The resulting encounter was the first time I had ever come to disrespect an elder – and Norm had me by a cool 40 years. I recall guides trying to intervene from both directions of the trail, cautioning us that everyone in the area could hear us shouting , but I could care less. He had me in a compromised position, blocking my way to food and my dog was on full alert behind my heels. He called me reckless and incompetent – the former probably true, the latter an unforgivable insult. Despite the explosive nature of our squaring off it never came to blows, thankfully. After that heated exchange he knew precisely how I felt about him and enough respect had been earned to stave off any further problems between us.
Following our public display of disdain for each other I figured I was as good as fired. I grovelled over the frustration of having to leave the lodge early but the owners also knew they had an asset to keep on board if possible. The clients liked me and I clearly loved my job – it was just Norm that I couldn’t stand. Tough shit, kid – you’re gonna meet a lot more Norms in your life. That was the sage advice Sally gave me – and of course she was right. He was the worst I had ever dealt with, but he taught me how to identify his type as I navigated my life thereafter. Norm was what I now consider to be a necessary evil in life – he was inexplicably yet strategically placed in my path as an immovable object that conjured up humility and confidence. He represented every critic I’d ever tried to discount or ignore in my life but he was inescapable. It forced me to deal with my flaws and to understand that I was indeed fallible and disposable. It was simply time for me to learn how to get along better.
I never saw anyone from URL again after that summer. I informed the owners that I would guarantee my return if they could promise Norm was finished – but they were right to refuse such a pompous proposition. Norm was reliable if not shy of insufferable, and he could catch fish.
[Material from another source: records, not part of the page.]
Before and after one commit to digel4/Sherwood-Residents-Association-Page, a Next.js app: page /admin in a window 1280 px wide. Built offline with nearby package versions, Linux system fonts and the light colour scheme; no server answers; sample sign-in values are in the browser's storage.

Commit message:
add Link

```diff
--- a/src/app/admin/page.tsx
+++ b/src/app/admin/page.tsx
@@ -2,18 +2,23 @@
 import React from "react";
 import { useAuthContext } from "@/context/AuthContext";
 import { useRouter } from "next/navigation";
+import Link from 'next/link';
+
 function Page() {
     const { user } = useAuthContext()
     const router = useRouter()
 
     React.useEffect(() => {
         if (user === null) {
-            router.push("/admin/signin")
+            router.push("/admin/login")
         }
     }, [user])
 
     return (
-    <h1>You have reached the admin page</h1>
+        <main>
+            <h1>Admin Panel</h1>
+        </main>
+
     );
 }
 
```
I could catch fish too, but at the end of the day clients weren’t coming to Alaska to meet gregarious guides – they were coming to feed an addiction.